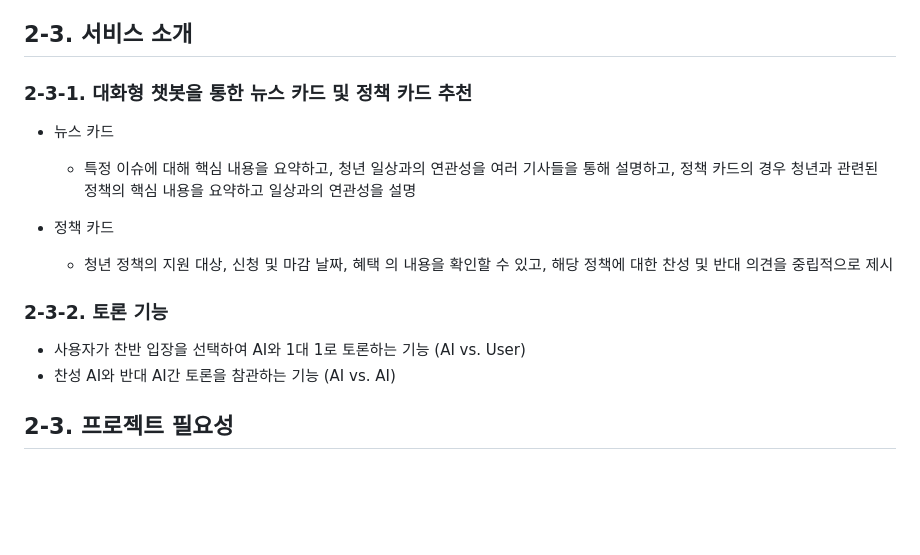
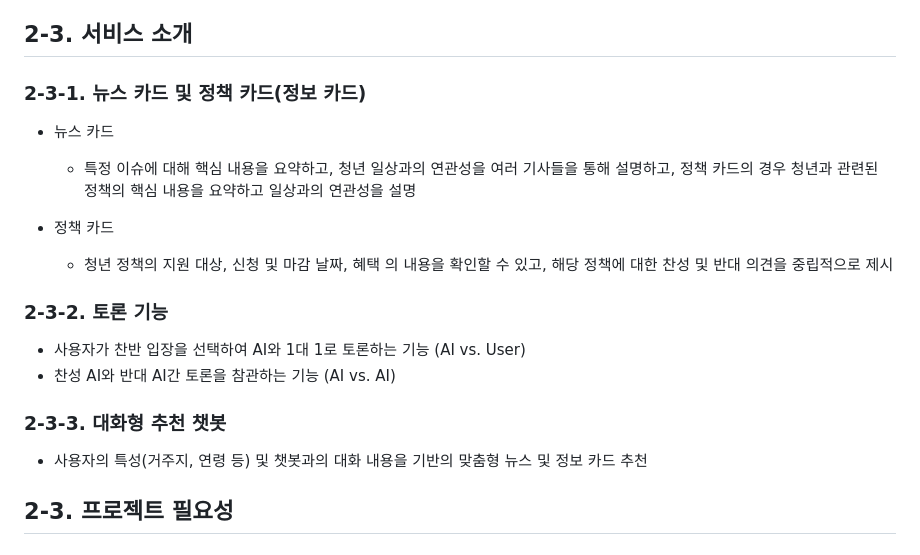
Before and after one commit to SKNETWORKS-FAMILY-AICAMP/SKN24-FINAL-2Team, a Markdown page: README.md, the part around the change. Drawn GitHub-style; blank space fills up the shorter version.

```diff
--- a/README.md
+++ b/README.md
@@ -18,7 +18,7 @@ POLICITY
 - 청년층의 정치 참여 장벽을 낮추기 위해 설계된 AI 기반 정치 입문 플랫폼
 
 ## 2-3. 서비스 소개
-### 2-3-1. 대화형 챗봇을 통한 뉴스 카드 및 정책 카드 추천
+### 2-3-1. 뉴스 카드 및 정책 카드(정보 카드)
 - 뉴스 카드
   - 특정 이슈에 대해 핵심 내용을 요약하고, 청년 일상과의 연관성을 여러 기사들을 통해 설명하고, 정책 카드의 경우 청년과 관련된 정책의 핵심 내용을 요약하고 일상과의 연관성을 설명
 
@@ -28,6 +28,9 @@ POLICITY
 ### 2-3-2. 토론 기능
 - 사용자가 찬반 입장을 선택하여 AI와 1대 1로 토론하는 기능 (AI vs. User)
 - 찬성 AI와 반대 AI간 토론을 참관하는 기능 (AI vs. AI)
+
+### 2-3-3. 대화형 추천 챗봇
+- 사용자의 특성(거주지, 연령 등) 및 챗봇과의 대화 내용을 기반의 맞춤형 뉴스 및 정보 카드 추천
 
 ## 2-3. 프로젝트 필요성
 ### 2-3-1. 청년 정치 참여 현황
```
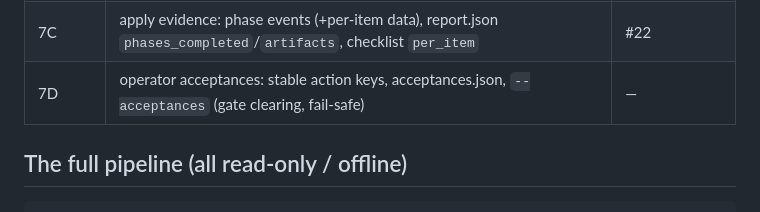
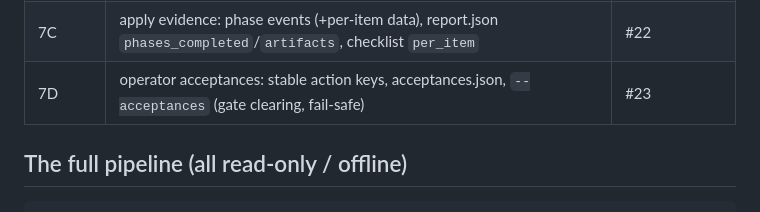
Before and after one commit to andreavadacchino/cPanel_self-migration, a Markdown page: docs/dev/DEVELOPMENT_STATE.md, the part around the change. Rendered like a GitHub page.

Commit message:
docs: roadmap — PR 7D is #23
Co-Authored-By: Claude Fable 5 <noreply@anthropic.com>

```diff
--- a/docs/dev/DEVELOPMENT_STATE.md
+++ b/docs/dev/DEVELOPMENT_STATE.md
@@ -45,7 +45,7 @@ own `main`; Sourcery reviews each PR; merge with `gh pr merge N --merge`.
 | 7B | provenance chain: diff/policy record input hashes, checklist verifies `chain_verified` | #19 |
 | 7A-ssl-fix | checklist SSL: expired source cert groups → expected, RFC 6125 wildcard coverage | #21 |
 | 7C | apply evidence: phase events (+per-item data), report.json `phases_completed`/`artifacts`, checklist `per_item` | #22 |
-| 7D | operator acceptances: stable action keys, acceptances.json, `--acceptances` (gate clearing, fail-safe) | — |
+| 7D | operator acceptances: stable action keys, acceptances.json, `--acceptances` (gate clearing, fail-safe) | #23 |
 
 ## The full pipeline (all read-only / offline)
 
```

TASK DIRECTIONS :: The line containing "docs: roadmap — PR 7D is #23" marks where to begin; the last line of the records marks where to stop. Copy both and all between, exactly.

RESPONSE ::
docs: roadmap — PR 7D is #23
Co-Authored-By: Claude Fable 5 <noreply@anthropic.com>

```diff
--- a/docs/dev/DEVELOPMENT_STATE.md
+++ b/docs/dev/DEVELOPMENT_STATE.md
@@ -45,7 +45,7 @@ own `main`; Sourcery reviews each PR; merge with `gh pr merge N --merge`.
 | 7B | provenance chain: diff/policy record input hashes, checklist verifies `chain_verified` | #19 |
 | 7A-ssl-fix | checklist SSL: expired source cert groups → expected, RFC 6125 wildcard coverage | #21 |
 | 7C | apply evidence: phase events (+per-item data), report.json `phases_completed`/`artifacts`, checklist `per_item` | #22 |
-| 7D | operator acceptances: stable action keys, acceptances.json, `--acceptances` (gate clearing, fail-safe) | — |
+| 7D | operator acceptances: stable action keys, acceptances.json, `--acceptances` (gate clearing, fail-safe) | #23 |
 
 ## The full pipeline (all read-only / offline)
 
```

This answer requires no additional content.